“The Year 5 Author-Web site project”
The project, www.jacquelineharvey.com centred on the development of a class maintained website for the author and Year 5 class teacher, Jacqueline Harvey. As part of the design and production of the website, students were engaged in individual website design and planning, website critique and evaluation in addition to technology skill development. Students worked in teams with various roles such as project managers, technology and multi-media experts, editors, agent liaison, journalism and other scholastic elements depending on individual strengths and interests. All students were required to keep a journal to document their learning and to encourage reflection of the task requirements. In addition to written evaluations students also contributed to a video diary.

“The Year 10 Pastoral Care Program”
This year, in order to meet mandatory technology competency requirements, the Director of Technology and Director of Teaching and Learning designed a new Pastoral Care Program for Year 10 students. The program inextricably linked Pastoral Care objectives and computer competencies through a series of meaningful and relevant learning activities facilitated by the Pastoral Care tutors. Essential to the success of the program was 150 students having 1:1 access to computers during their programmed Pastoral Care session and 24 hour access to resources placed on the Intranet.

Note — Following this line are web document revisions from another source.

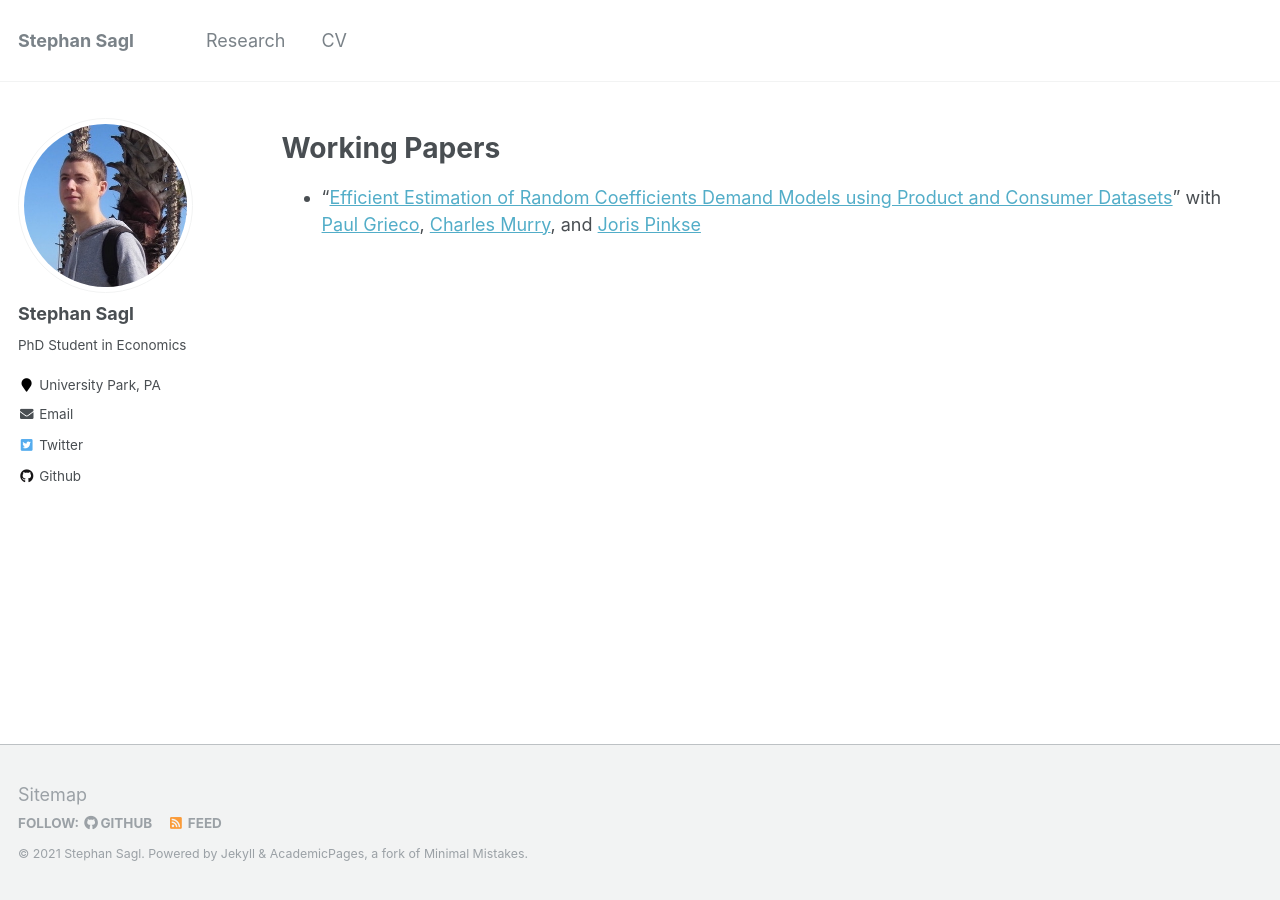
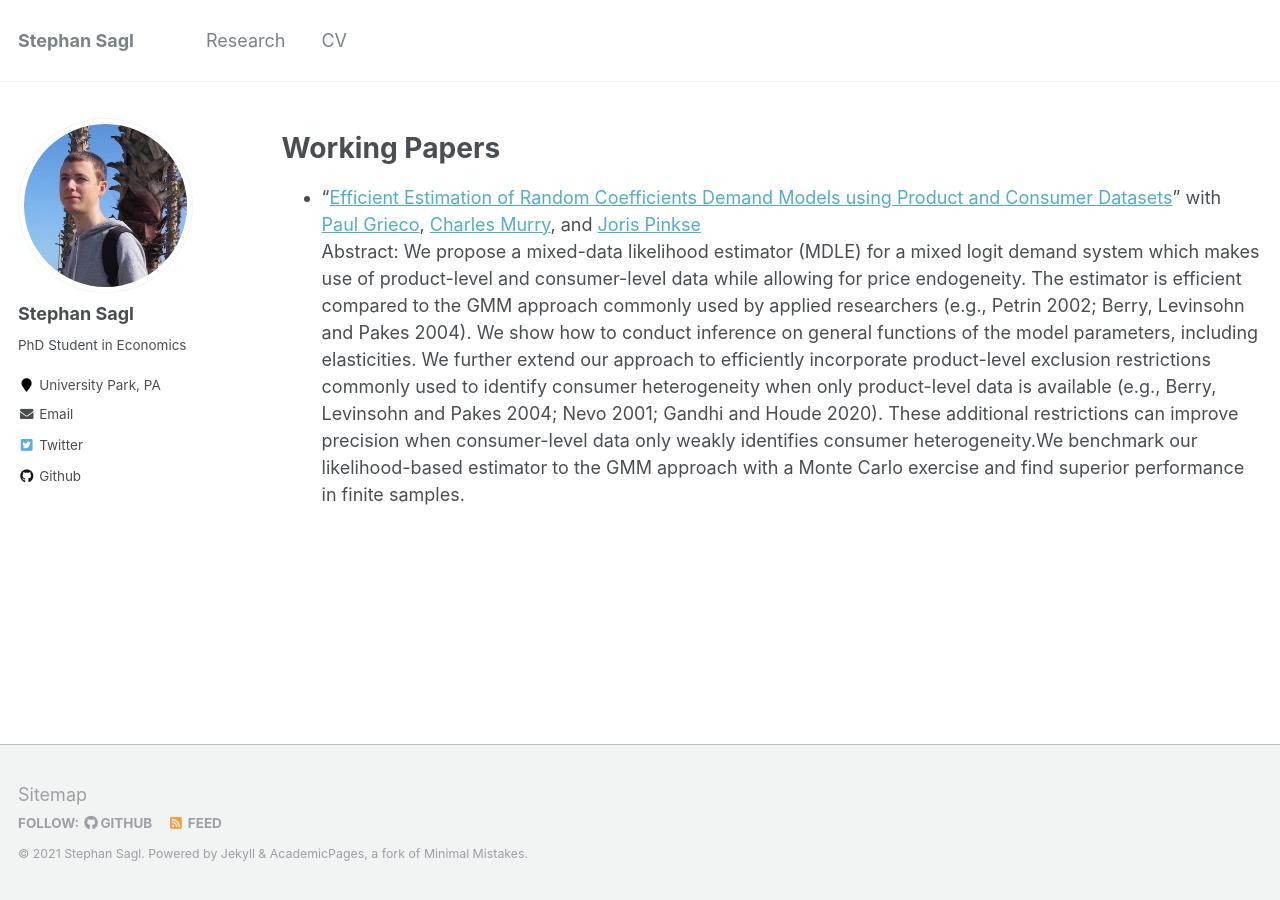
Before and after one commit to ssagl/ssagl.github.io, a Jekyll site: the page built from _pages/publications.md, in a window 1280 px wide. Built offline with Jekyll 4.4.1, drawn with Linux system fonts in a browser that asks for light colours.

Commit message:
Abstract

```diff
--- a/_pages/publications.md
+++ b/_pages/publications.md
@@ -9,3 +9,4 @@ Working Papers
 ======
 
 * “[Efficient Estimation of Random Coefficients Demand Models using Product and Consumer Datasets](http://personal.psu.edu/plg15/files/preprint/like-blp.pdf)” with [Paul Grieco](http://personal.psu.edu/plg15/), [Charles Murry](https://charliemurry.github.io), and [Joris Pinkse](http://joris.pinkse.org)<br/>
+Abstract: We propose a mixed-data likelihood estimator (MDLE) for a mixed logit demand system which makes use of product-level and consumer-level data while allowing for price endogeneity. The estimator is efficient compared to the GMM approach commonly used by applied researchers (e.g., Petrin 2002; Berry, Levinsohn and Pakes 2004). We show how to conduct inference on general functions of the model parameters, including elasticities. We further extend our approach to efficiently incorporate product-level exclusion restrictions commonly used to identify consumer heterogeneity when only product-level data is available (e.g., Berry, Levinsohn and Pakes 2004; Nevo 2001; Gandhi and Houde 2020). These additional restrictions can improve precision when consumer-level data only weakly identifies consumer heterogeneity.We benchmark our likelihood-based estimator to the GMM approach with a Monte Carlo exercise and find superior performance in finite samples.
```
Also changed, not shown: 1 other file.
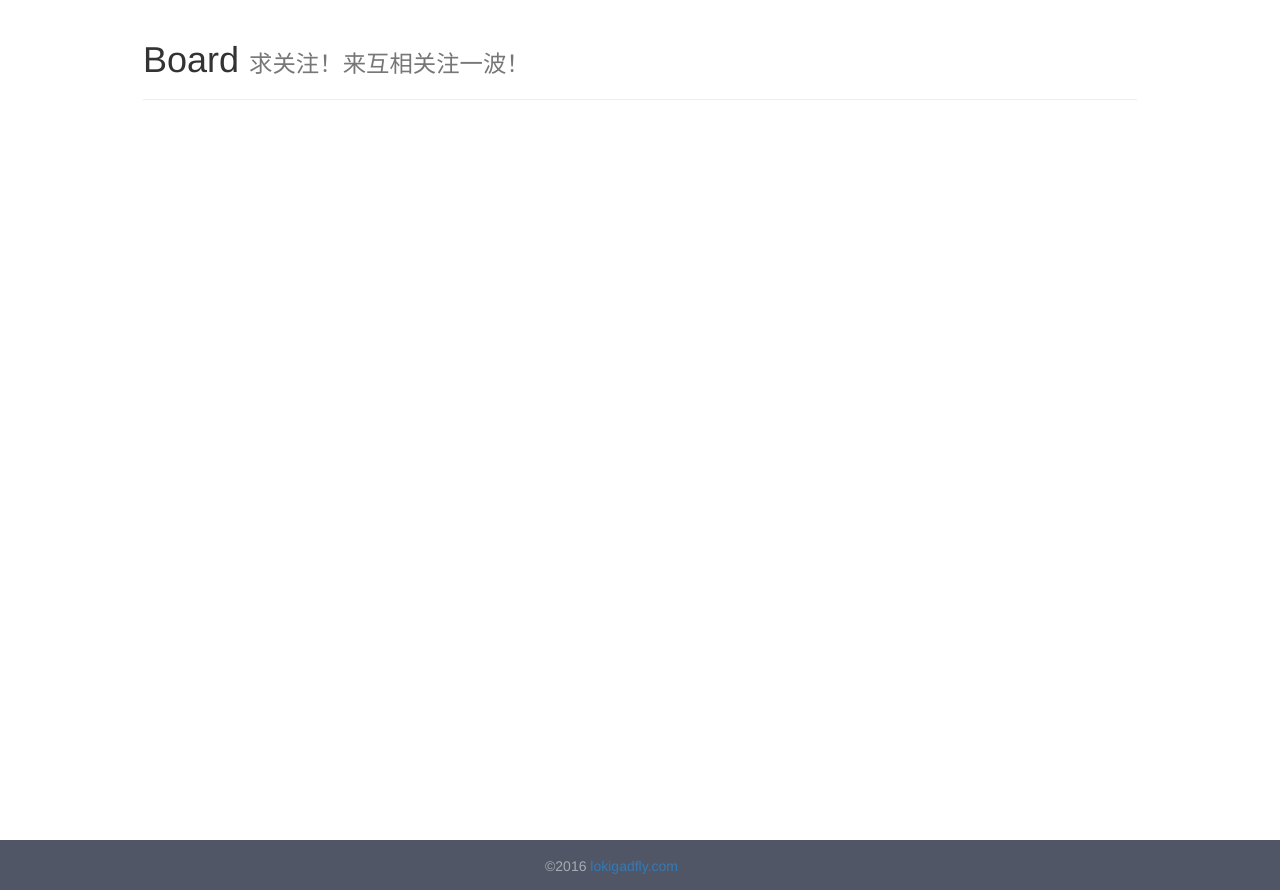
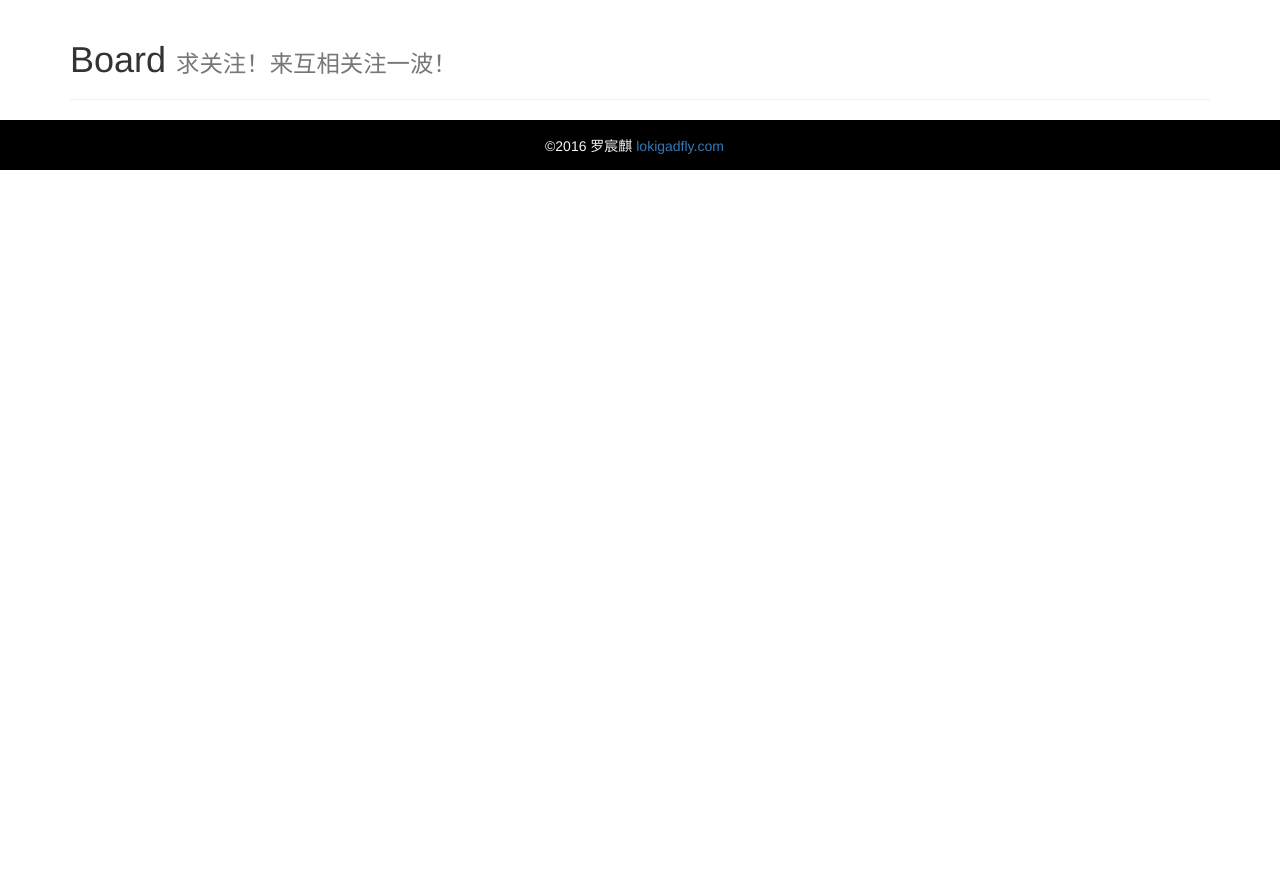
Before and after one commit to lokigadfly/lokigadfly, a Django app: page /board in a window 1280 px wide. Shown: the part 72-962 px from the top of the page. After the commit the page ends 242 px from the top, so only its background shows below. Run offline with Django 3.2, Linux system fonts and the light colour scheme; data that the repository does not hold is empty; some libraries are stand-ins or nearby versions.

Commit message:
12.3finished

```diff
--- a/blog/static/blog/css/style.css
+++ b/blog/static/blog/css/style.css
@@ -1068,7 +1068,7 @@ img.aligncenter, img.alignright, img.alignleft {
 #footer {
     height: 50px;
     width:100%;
-    background-color: #515666;
+    background-color: #000000;
     margin-bottom: 0;
     color: #a8abb3;
     clear: both;
@@ -1190,6 +1190,7 @@ img.aligncenter, img.alignright, img.alignleft {
 }
 
 #footer #copyright {
+    color: #f4f4f4;
     width: 190px;
     height: 20px;
     padding-top: 16px;
--- a/blog/templates/base.html
+++ b/blog/templates/base.html
@@ -53,7 +53,7 @@
 <!-- <div class="visible-md visible-lg"> -->
     <div id="footer" class="noselect">
 
-    <div id="copyright">&copy;2016  <a href="/">lokigadfly.com</a>   </div></div>
+    <div id="copyright">&copy;2016 罗宸麒 <a href="/">lokigadfly.com</a>   </div></div>
 <!-- </div> -->
 <script type="text/javascript" src="{% static 'blog/js/jquery.js' %}"></script>
 <script type="text/javascript" src="{% static 'blog/js/bootstrap.min.js' %}"></script>
--- a/blog/templates/blog/board.html
+++ b/blog/templates/blog/board.html
@@ -1,6 +1,6 @@
 {% extends 'base.html' %}
 {% block content %}
-<div class="rongqi1">
+<div class="container">
 <div class="page-header">
   <h1>Board <small>求关注！来互相关注一波！</small></h1>
 </div>
@@ -14,7 +14,7 @@
 				<div class="col-md-8">
 					<h3>
 						<li>
-							<a href="{{board.href_name}}" target="_blank"><img src="{{board.img_href}}"  width="200" height="100" alt="{{board.name}}" /></a>
+							<a href="{{board.href_name}}" target="_blank"><img src="{{board.img_href}}"  width="250" height="100" alt="{{board.name}}" /></a>
 
 						</li>
 					</h3>
```
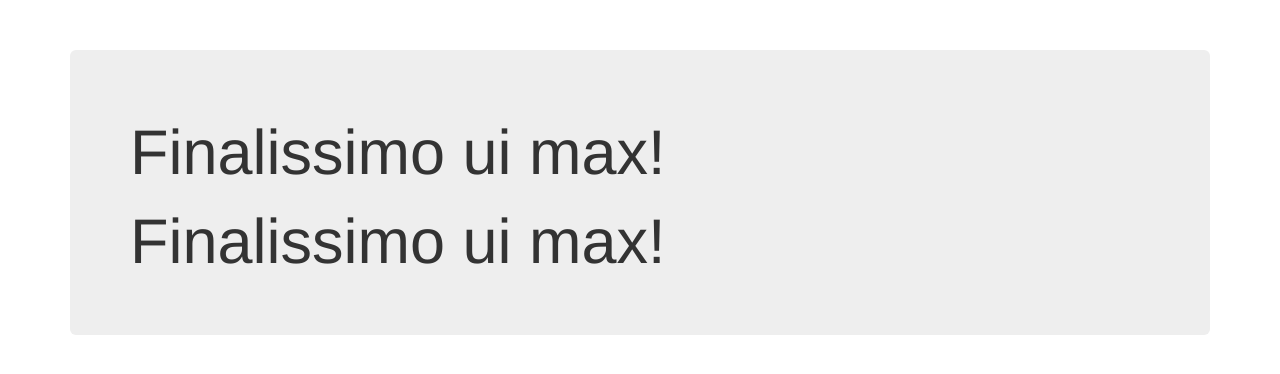
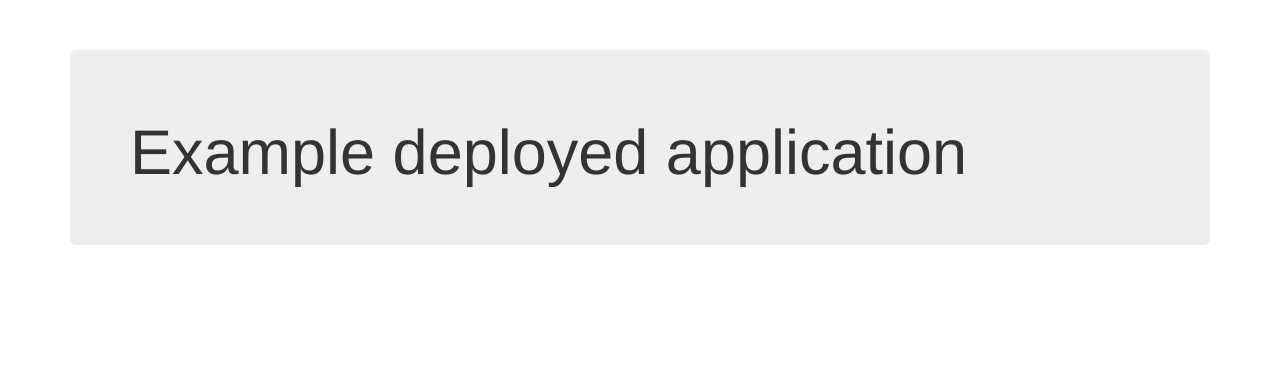
Before and after one commit to jross-iscteiul/dockerwebapp-master, a website: page index.html in a window 1280 px wide. Drawn offline with nearby package versions, Linux system fonts and the light colour scheme.

Commit message:
Update index.html

```diff
--- a/index.html
+++ b/index.html
@@ -2,7 +2,7 @@
 <html lang="en">
 <head>
     <meta charset="UTF-8">
-    <title>Sample Site</title>
+    <title>Sample Site Node</title>
 
     <link rel="stylesheet" href="//maxcdn.bootstrapcdn.com/bootstrap/3.3.1/css/bootstrap.min.css">
     <style>
@@ -13,8 +13,7 @@
 
     <div class="container">
         <div class="jumbotron">
-            <h1>Finalissimo ui max!</h1>
-            <h1>Finalissimo ui max!</h1>
+            <h1>Example deployed application</h1>
         </div>
     </div>
 
```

It was anticipated that student motivation and the content of the Pastoral Care program would be enhanced through this type of delivery and engagement with technology.

Based on Experiential Learning principles, both projects reflected a strong element of reality and accountability for the girls. The learning experiences were meaningful, relevant, and cognitively challenging with a high level of socialisation, student responsibility and sense of audience. Video footage and research data used to evaluate the two projects will be presented to help illustrate key learning outcomes in computer literacy for the girls.

Presenters

Warwick Noble  (Australia)
Director of Technology

Abbotsleigh - School for Girls

Warwick Noble is the Director of Technology at Abbotsleigh with responsibilities of implementing and supporting technology in all areas of the school. Before this he was Head of Technology at Queenwood School for Girls during which he completed a Masters in Digital Design.

Keywords
  • Technology for girls
  • Meaningful technology
  • Experiential learning principles
  • Computer literacy
  • Pastoral Care
  • Student website
Person as Subject
  • Jacqueline Harvey Kerrie Wilde



(30 min Conference Paper, English)